# Work instruction:
Go through the material and tally the lines containing the string "radius". Give the total alone.

:: Material provided

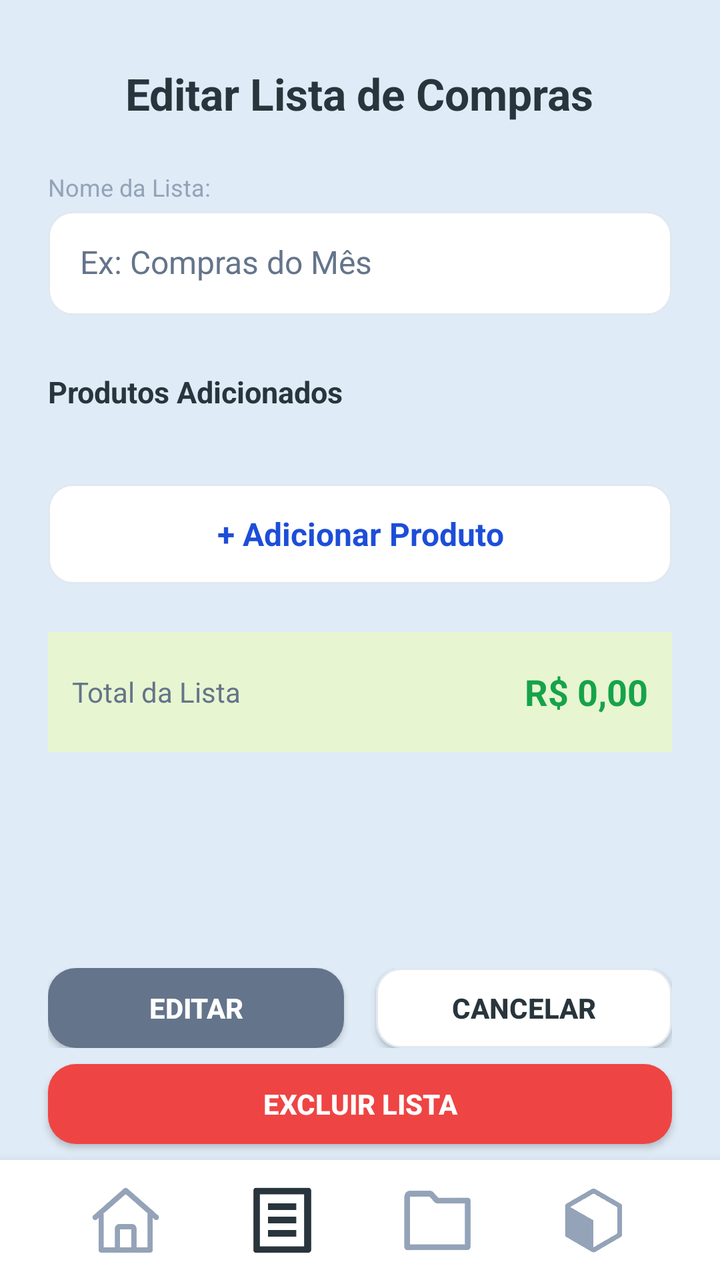
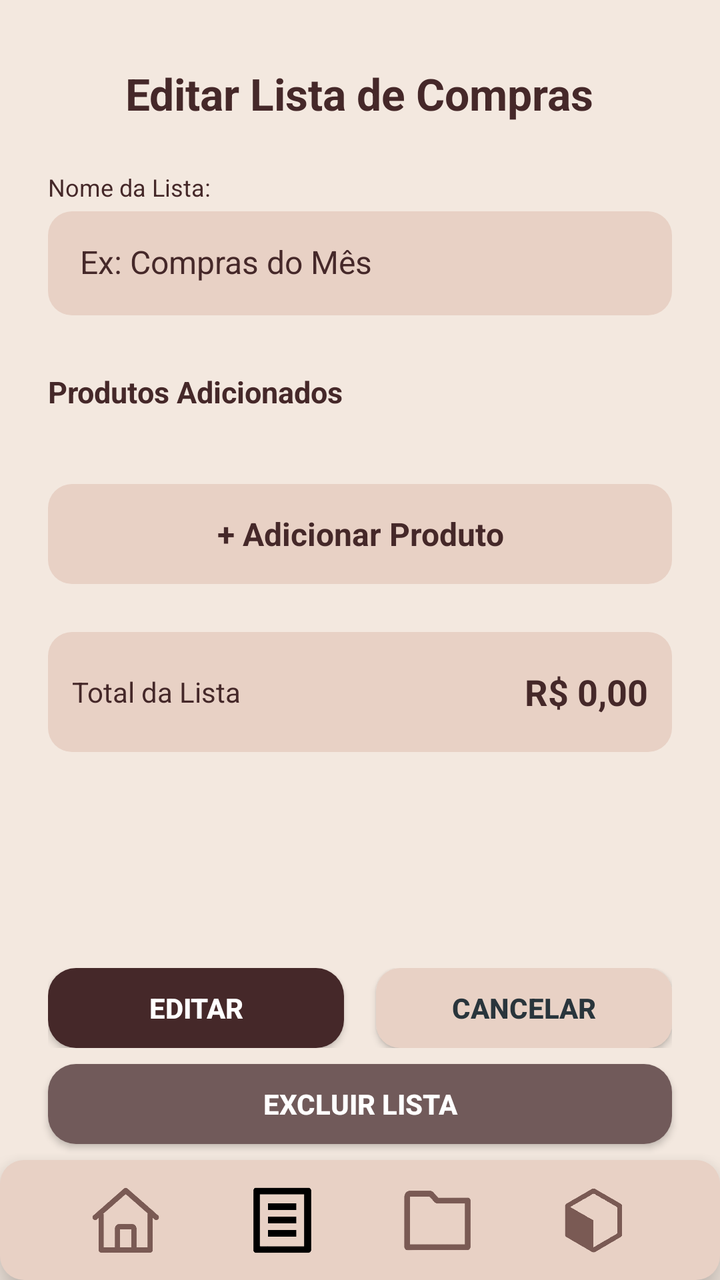

Compare the two renders of this Android layout. The source of the first and the diff that turns it into the second are given below.
<!-- AndroidManifest.xml: application theme Theme.ListaCompras -->
<!-- res/layout/activity_lista_editar.xml -->
<?xml version="1.0" encoding="utf-8"?>
<RelativeLayout xmlns:android="http://schemas.android.com/apk/res/android"
    xmlns:app="http://schemas.android.com/apk/res-auto"
    android:id="@+id/main"
    android:layout_width="match_parent"
    android:layout_height="match_parent"
    android:background="#DFEBF6">

    
    <TextView
        android:id="@+id/txtTituloEditarLista"
        android:layout_width="wrap_content"
        android:layout_height="wrap_content"
        android:text="Editar Lista de Compras"
        android:textSize="22sp"
        android:textStyle="bold"
        android:textColor="#29353C"
        android:layout_marginTop="32dp"
        android:layout_centerHorizontal="true" />

    
    <ScrollView
        android:id="@+id/scrollContainer"
        android:layout_width="match_parent"
        android:layout_height="match_parent"
        android:layout_below="@id/txtTituloEditarLista"
        android:layout_above="@id/containerBotoesEditar"
        android:paddingHorizontal="24dp">

        <LinearLayout
            android:layout_width="match_parent"
            android:layout_height="wrap_content"
            android:orientation="vertical"
            android:paddingTop="24dp">

            
            <TextView
                android:layout_width="wrap_content"
                android:layout_height="wrap_content"
                android:text="Nome da Lista:"
                android:textColor="#94A3B8"
                android:textSize="12sp"
                android:layout_marginBottom="4dp"/>

            <EditText
                android:id="@+id/edtNomeLista"
                android:layout_width="match_parent"
                android:layout_height="52dp"
                android:hint="Ex: Compras do Mês"
                android:background="@drawable/card_secundario"
                android:padding="16dp"
                android:textColor="#29353C"
                android:textColorHint="#64748B"
                android:textSize="16sp" />

            
            <TextView
                android:id="@+id/txtProdutosAdicionados"
                android:layout_width="wrap_content"
                android:layout_height="wrap_content"
                android:text="Produtos Adicionados"
                android:textStyle="bold"
                android:textColor="#29353C"
                android:textSize="15sp"
                android:layout_marginTop="28dp"
                android:layout_marginBottom="12dp" />

            
            <androidx.recyclerview.widget.RecyclerView
                android:id="@+id/recyclerProdutosLista"
                android:layout_width="match_parent"
                android:layout_height="wrap_content"
                android:nestedScrollingEnabled="false"
                android:paddingBottom="12dp" />

            
            <TextView
                android:id="@+id/btnAddProduto"
                android:layout_width="match_parent"
                android:layout_height="50dp"
                android:gravity="center"
                android:text="+ Adicionar Produto"
                android:textStyle="bold"
                android:textColor="#1D4ED8"
                android:background="@drawable/card_secundario"
                android:layout_marginTop="12dp"
                android:textSize="16sp" />

            
            <LinearLayout
                android:layout_width="match_parent"
                android:layout_height="60dp"
                android:gravity="center_vertical"
                android:paddingHorizontal="12dp"
                android:background="#E7F5D0"
                android:layout_marginTop="24dp"
                android:layout_marginBottom="24dp">

                <TextView
                    android:id="@+id/txtTotalTitulo"
                    android:layout_width="wrap_content"
                    android:layout_height="wrap_content"
                    android:text="Total da Lista"
                    android:textColor="#64748B"
                    android:textSize="14sp"
                    android:layout_weight="1" />

                <TextView
                    android:id="@+id/txtTotalLista"
                    android:layout_width="wrap_content"
                    android:layout_height="wrap_content"
                    android:text="R$ 0,00"
                    android:textColor="#16A34A"
                    android:textStyle="bold"
                    android:textSize="18sp" />
            </LinearLayout>

        </LinearLayout>
    </ScrollView>

    
    <LinearLayout
        android:id="@+id/containerBotoesEditar"
        android:layout_width="match_parent"
        android:layout_height="wrap_content"
        android:orientation="horizontal"
        android:gravity="center"
        android:layout_above="@id/btnExcluirLista"
        android:paddingHorizontal="24dp"
        android:layout_marginBottom="8dp">

        <androidx.appcompat.widget.AppCompatButton
            android:id="@+id/btnSalvarEdicao"
            android:layout_width="0dp"
            android:layout_height="40dp"
            android:layout_weight="1"
            android:text="Editar"
            android:textColor="#FFFFFF"
            android:textStyle="bold"
            android:background="@drawable/card_principal"/>

        <Space
            android:layout_width="16dp"
            android:layout_height="0dp"/>

        <androidx.appcompat.widget.AppCompatButton
            android:id="@+id/btnCancelarEdicao"
            android:layout_width="0dp"
            android:layout_height="40dp"
            android:layout_weight="1"
            android:text="Cancelar"
            android:textStyle="bold"
            android:textColor="#29353C"
            android:background="@drawable/card_secundario"/>
    </LinearLayout>

    
    <androidx.appcompat.widget.AppCompatButton
        android:id="@+id/btnExcluirLista"
        android:layout_width="match_parent"
        android:layout_height="40dp"
        android:layout_above="@id/footer"
        android:layout_marginHorizontal="24dp"
        android:layout_marginBottom="8dp"
        android:text="Excluir lista"
        android:textStyle="bold"
        android:textColor="#FFFFFF"
        android:background="@drawable/card_excluir"/>

    
    <LinearLayout
        android:id="@+id/footer"
        android:layout_width="match_parent"
        android:layout_height="60dp"
        android:layout_alignParentBottom="true"
        android:background="#FFFFFF"
        android:elevation="10dp"
        android:gravity="center"
        android:orientation="horizontal"
        android:paddingHorizontal="24dp">

        <ImageView
            android:id="@+id/iconHome"
            android:layout_width="36dp"
            android:layout_height="36dp"
            android:layout_weight="1"
            android:src="@drawable/ic_home"
            app:tint="#94A3B8"/>

        <ImageView
            android:id="@+id/iconListas"
            android:layout_width="36dp"
            android:layout_height="36dp"
            android:layout_weight="1"
            android:src="@drawable/ic_lista"
            app:tint="#29353C"/>

        <ImageView
            android:id="@+id/iconCategorias"
            android:layout_width="36dp"
            android:layout_height="36dp"
            android:layout_weight="1"
            android:src="@drawable/ic_pasta"
            app:tint="#94A3B8"/>

        <ImageView
            android:id="@+id/iconProdutos"
            android:layout_width="36dp"
            android:layout_height="36dp"
            android:layout_weight="1"
            android:src="@drawable/ic_caixa"
            app:tint="#94A3B8"/>
    </LinearLayout>

</RelativeLayout>
<!-- resources referenced by this layout -->
<resources>
  <!-- drawable card_excluir (drawable) -->
  <?xml version="1.0" encoding="utf-8"?>
  <shape xmlns:android="http://schemas.android.com/apk/res/android">
      <solid android:color="#EF4444"/> 
      <corners android:radius="14dp"/>
  </shape>
  <!-- drawable card_principal (drawable) -->
  <shape xmlns:android="http://schemas.android.com/apk/res/android">
      <solid android:color="#64748B"/>
      <corners android:radius="14dp"/>
  </shape>
  <!-- drawable card_secundario (drawable) -->
  <shape xmlns:android="http://schemas.android.com/apk/res/android">
      <solid android:color="#FFFFFF"/>
      <corners android:radius="12dp"/>
      <stroke android:width="1dp" android:color="#E2E8F0"/>
  </shape>
  <!-- drawable ic_caixa: png bitmap (drawable, 30803 bytes) -->
  <!-- drawable ic_home: png bitmap (drawable, 26750 bytes) -->
  <!-- drawable ic_lista: png bitmap (drawable, 12721 bytes) -->
  <!-- drawable ic_pasta: png bitmap (drawable, 12054 bytes) -->
  <style name="Theme.ListaCompras" parent="Base.Theme.ListaCompras" />
  <style name="Base.Theme.ListaCompras" parent="Theme.Material3.DayNight.NoActionBar">
          
          
      </style>
</resources>

<!-- the commit's change to res/layout/activity_lista_editar.xml (unified diff, before → after) -->
@@ -4,7 +4,7 @@
     android:id="@+id/main"
     android:layout_width="match_parent"
     android:layout_height="match_parent"
-    android:background="#DFEBF6">
+    android:background="#F3E8DF">
 
     
     <TextView
@@ -14,7 +14,7 @@
         android:text="Editar Lista de Compras"
         android:textSize="22sp"
         android:textStyle="bold"
-        android:textColor="#29353C"
+        android:textColor="#452829"
         android:layout_marginTop="32dp"
         android:layout_centerHorizontal="true" />
 
@@ -38,7 +38,7 @@
                 android:layout_width="wrap_content"
                 android:layout_height="wrap_content"
                 android:text="Nome da Lista:"
-                android:textColor="#94A3B8"
+                android:textColor="#452829"
                 android:textSize="12sp"
                 android:layout_marginBottom="4dp"/>
 
@@ -49,8 +49,8 @@
                 android:hint="Ex: Compras do Mês"
                 android:background="@drawable/card_secundario"
                 android:padding="16dp"
-                android:textColor="#29353C"
-                android:textColorHint="#64748B"
+                android:textColor="#452829"
+                android:textColorHint="#452829"
                 android:textSize="16sp" />
 
             
@@ -60,7 +60,7 @@
                 android:layout_height="wrap_content"
                 android:text="Produtos Adicionados"
                 android:textStyle="bold"
-                android:textColor="#29353C"
+                android:textColor="#452829"
                 android:textSize="15sp"
                 android:layout_marginTop="28dp"
                 android:layout_marginBottom="12dp" />
@@ -81,7 +81,7 @@
                 android:gravity="center"
                 android:text="+ Adicionar Produto"
                 android:textStyle="bold"
-                android:textColor="#1D4ED8"
+                android:textColor="#452829"
                 android:background="@drawable/card_secundario"
                 android:layout_marginTop="12dp"
                 android:textSize="16sp" />
@@ -92,7 +92,7 @@
                 android:layout_height="60dp"
                 android:gravity="center_vertical"
                 android:paddingHorizontal="12dp"
-                android:background="#E7F5D0"
+                android:background="@drawable/card_secundario"
                 android:layout_marginTop="24dp"
                 android:layout_marginBottom="24dp">
 
@@ -101,7 +101,7 @@
                     android:layout_width="wrap_content"
                     android:layout_height="wrap_content"
                     android:text="Total da Lista"
-                    android:textColor="#64748B"
+                    android:textColor="#452829"
                     android:textSize="14sp"
                     android:layout_weight="1" />
 
@@ -110,7 +110,7 @@
                     android:layout_width="wrap_content"
                     android:layout_height="wrap_content"
                     android:text="R$ 0,00"
-                    android:textColor="#16A34A"
+                    android:textColor="#452829"
                     android:textStyle="bold"
                     android:textSize="18sp" />
             </LinearLayout>
@@ -173,7 +173,7 @@
         android:layout_width="match_parent"
         android:layout_height="60dp"
         android:layout_alignParentBottom="true"
-        android:background="#FFFFFF"
+        android:background="@drawable/card_secundario"
         android:elevation="10dp"
         android:gravity="center"
         android:orientation="horizontal"
@@ -185,7 +185,7 @@
             android:layout_height="36dp"
             android:layout_weight="1"
             android:src="@drawable/ic_home"
-            app:tint="#94A3B8"/>
+            app:tint="#7A5A54"/>
 
         <ImageView
             android:id="@+id/iconListas"
@@ -193,7 +193,7 @@
             android:layout_height="36dp"
             android:layout_weight="1"
             android:src="@drawable/ic_lista"
-            app:tint="#29353C"/>
+            app:tint="#000000"/>
 
         <ImageView
             android:id="@+id/iconCategorias"
@@ -201,7 +201,7 @@
             android:layout_height="36dp"
             android:layout_weight="1"
             android:src="@drawable/ic_pasta"
-            app:tint="#94A3B8"/>
+            app:tint="#7A5A54"/>
 
         <ImageView
             android:id="@+id/iconProdutos"
@@ -209,7 +209,7 @@
             android:layout_height="36dp"
             android:layout_weight="1"
             android:src="@drawable/ic_caixa"
-            app:tint="#94A3B8"/>
+            app:tint="#7A5A54"/>
     </LinearLayout>
 
 </RelativeLayout>
<!-- resource entries referenced after the edit -->
@@ -3,19 +3,18 @@
   <!-- drawable card_excluir (drawable) -->
   <?xml version="1.0" encoding="utf-8"?>
   <shape xmlns:android="http://schemas.android.com/apk/res/android">
-      <solid android:color="#EF4444"/> 
+      <solid android:color="#715A5A"/>
       <corners android:radius="14dp"/>
   </shape>
   <!-- drawable card_principal (drawable) -->
   <shape xmlns:android="http://schemas.android.com/apk/res/android">
-      <solid android:color="#64748B"/>
+      <solid android:color="#452829"/>
       <corners android:radius="14dp"/>
   </shape>
   <!-- drawable card_secundario (drawable) -->
   <shape xmlns:android="http://schemas.android.com/apk/res/android">
-      <solid android:color="#FFFFFF"/>
-      <corners android:radius="12dp"/>
-      <stroke android:width="1dp" android:color="#E2E8F0"/>
+      <solid android:color="#E8D1C5"/>
+      <corners android:radius="12dp"/>/>
   </shape>
   <!-- drawable ic_caixa: png bitmap (drawable, 30803 bytes) -->
   <!-- drawable ic_home: png bitmap (drawable, 26750 bytes) -->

::::

# Response:
7